_Exercise_
Across the entries below, how many lines have the string "font" in them? Reply with only the number.

_Data extracts_

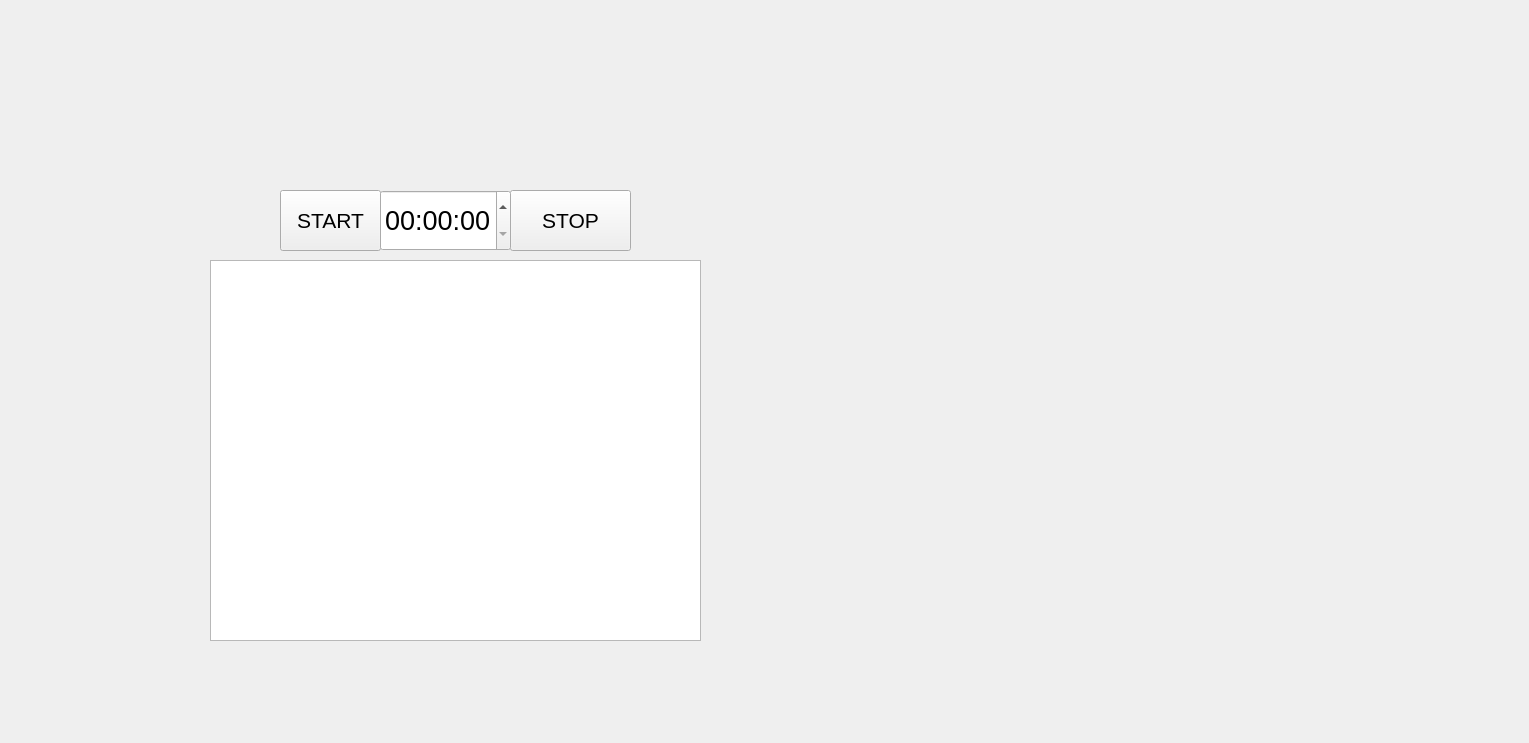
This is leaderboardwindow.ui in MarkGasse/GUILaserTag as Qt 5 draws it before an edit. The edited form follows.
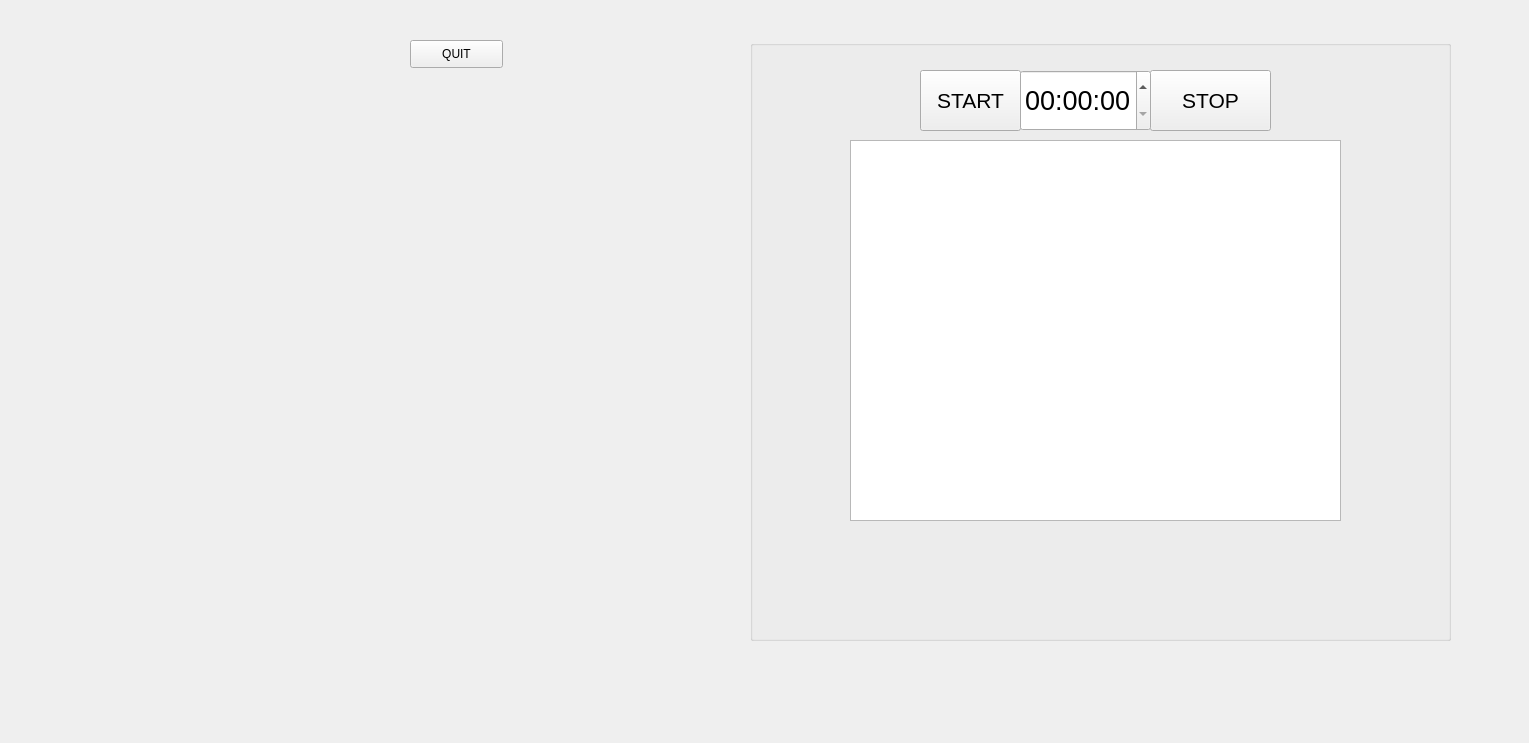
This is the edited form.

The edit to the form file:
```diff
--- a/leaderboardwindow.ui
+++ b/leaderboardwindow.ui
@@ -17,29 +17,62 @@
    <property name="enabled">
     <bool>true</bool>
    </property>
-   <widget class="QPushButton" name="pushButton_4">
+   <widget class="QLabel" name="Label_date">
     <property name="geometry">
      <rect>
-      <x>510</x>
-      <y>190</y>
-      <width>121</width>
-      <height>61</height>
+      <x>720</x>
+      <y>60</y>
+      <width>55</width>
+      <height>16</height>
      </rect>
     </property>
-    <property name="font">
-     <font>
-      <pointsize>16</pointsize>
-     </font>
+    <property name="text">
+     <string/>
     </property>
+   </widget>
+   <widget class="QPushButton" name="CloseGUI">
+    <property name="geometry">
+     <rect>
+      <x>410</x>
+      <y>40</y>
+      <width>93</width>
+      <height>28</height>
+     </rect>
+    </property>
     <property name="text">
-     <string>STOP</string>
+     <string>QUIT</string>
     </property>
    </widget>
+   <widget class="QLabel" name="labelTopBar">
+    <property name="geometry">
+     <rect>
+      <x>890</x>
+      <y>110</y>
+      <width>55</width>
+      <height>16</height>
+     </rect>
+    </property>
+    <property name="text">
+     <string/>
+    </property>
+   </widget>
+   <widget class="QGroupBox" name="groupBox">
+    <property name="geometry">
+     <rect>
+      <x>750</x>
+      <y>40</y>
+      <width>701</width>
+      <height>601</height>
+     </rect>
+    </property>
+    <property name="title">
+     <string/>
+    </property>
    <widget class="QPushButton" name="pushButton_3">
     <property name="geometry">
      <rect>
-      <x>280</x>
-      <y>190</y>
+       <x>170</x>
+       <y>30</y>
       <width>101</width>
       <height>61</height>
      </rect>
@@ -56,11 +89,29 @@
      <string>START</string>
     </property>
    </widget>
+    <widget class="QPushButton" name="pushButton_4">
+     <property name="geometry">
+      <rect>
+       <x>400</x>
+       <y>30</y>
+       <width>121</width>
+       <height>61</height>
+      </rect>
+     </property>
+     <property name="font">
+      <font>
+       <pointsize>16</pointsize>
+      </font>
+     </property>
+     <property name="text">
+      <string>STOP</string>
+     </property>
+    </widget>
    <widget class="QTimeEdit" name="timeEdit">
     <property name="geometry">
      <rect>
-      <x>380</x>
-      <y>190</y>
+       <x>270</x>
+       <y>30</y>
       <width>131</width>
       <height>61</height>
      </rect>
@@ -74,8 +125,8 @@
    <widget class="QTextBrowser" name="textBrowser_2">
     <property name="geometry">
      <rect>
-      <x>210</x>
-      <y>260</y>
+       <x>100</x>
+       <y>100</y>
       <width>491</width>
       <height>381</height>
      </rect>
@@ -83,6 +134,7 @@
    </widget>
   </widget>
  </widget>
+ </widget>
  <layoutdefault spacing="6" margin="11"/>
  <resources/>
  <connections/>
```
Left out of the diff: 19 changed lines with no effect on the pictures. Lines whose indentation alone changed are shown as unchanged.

--

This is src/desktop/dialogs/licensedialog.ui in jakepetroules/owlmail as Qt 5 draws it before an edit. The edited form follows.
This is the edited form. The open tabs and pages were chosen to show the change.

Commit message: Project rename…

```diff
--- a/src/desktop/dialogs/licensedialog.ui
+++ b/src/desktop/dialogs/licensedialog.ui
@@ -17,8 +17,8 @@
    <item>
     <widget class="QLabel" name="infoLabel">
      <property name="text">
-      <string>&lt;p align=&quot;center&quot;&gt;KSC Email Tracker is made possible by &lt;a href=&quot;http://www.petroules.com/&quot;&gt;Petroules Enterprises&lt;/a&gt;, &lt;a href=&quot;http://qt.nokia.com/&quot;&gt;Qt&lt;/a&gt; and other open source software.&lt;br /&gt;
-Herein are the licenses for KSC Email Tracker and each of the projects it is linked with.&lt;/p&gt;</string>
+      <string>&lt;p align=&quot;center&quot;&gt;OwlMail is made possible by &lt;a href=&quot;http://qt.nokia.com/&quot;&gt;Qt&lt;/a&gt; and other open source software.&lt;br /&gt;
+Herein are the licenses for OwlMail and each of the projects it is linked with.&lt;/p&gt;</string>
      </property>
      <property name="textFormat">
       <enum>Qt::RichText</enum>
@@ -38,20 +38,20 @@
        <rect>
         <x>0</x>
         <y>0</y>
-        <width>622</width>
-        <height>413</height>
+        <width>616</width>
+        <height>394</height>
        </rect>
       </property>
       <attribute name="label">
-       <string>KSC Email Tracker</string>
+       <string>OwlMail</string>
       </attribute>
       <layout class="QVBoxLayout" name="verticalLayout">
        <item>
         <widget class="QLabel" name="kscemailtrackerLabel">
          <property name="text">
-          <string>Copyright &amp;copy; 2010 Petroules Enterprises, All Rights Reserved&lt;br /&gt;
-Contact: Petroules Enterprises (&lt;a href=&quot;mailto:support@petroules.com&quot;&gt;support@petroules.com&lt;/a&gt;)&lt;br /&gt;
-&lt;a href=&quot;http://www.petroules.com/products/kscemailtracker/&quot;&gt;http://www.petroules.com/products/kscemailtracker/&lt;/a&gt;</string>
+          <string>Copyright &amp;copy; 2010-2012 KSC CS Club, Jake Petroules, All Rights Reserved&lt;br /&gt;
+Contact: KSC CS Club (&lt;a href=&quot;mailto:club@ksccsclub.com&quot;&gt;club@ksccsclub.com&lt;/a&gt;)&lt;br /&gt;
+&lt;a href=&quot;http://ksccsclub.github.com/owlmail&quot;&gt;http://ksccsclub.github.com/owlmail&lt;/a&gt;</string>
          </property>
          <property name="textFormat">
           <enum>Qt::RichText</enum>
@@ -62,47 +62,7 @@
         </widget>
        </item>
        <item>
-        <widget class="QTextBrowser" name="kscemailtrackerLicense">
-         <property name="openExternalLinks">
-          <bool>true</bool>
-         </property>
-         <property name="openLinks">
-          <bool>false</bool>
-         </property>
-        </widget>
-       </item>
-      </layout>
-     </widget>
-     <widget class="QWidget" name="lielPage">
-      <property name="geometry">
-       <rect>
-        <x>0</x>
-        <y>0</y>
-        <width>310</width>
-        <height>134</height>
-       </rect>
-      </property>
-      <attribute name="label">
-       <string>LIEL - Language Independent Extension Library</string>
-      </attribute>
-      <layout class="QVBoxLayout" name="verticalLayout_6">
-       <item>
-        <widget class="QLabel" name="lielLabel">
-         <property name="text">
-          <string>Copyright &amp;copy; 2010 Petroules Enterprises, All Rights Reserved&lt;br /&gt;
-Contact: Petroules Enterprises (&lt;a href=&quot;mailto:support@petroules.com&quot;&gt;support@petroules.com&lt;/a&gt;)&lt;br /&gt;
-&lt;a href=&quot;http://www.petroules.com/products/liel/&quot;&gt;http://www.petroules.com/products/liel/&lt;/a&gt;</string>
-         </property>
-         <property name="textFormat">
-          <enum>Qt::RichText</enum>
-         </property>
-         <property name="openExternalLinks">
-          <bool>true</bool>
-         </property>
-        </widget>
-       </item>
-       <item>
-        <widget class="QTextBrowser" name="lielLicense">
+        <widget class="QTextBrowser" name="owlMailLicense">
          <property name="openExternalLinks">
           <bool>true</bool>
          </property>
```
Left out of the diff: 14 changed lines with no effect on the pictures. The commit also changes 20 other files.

_Result of the task_
6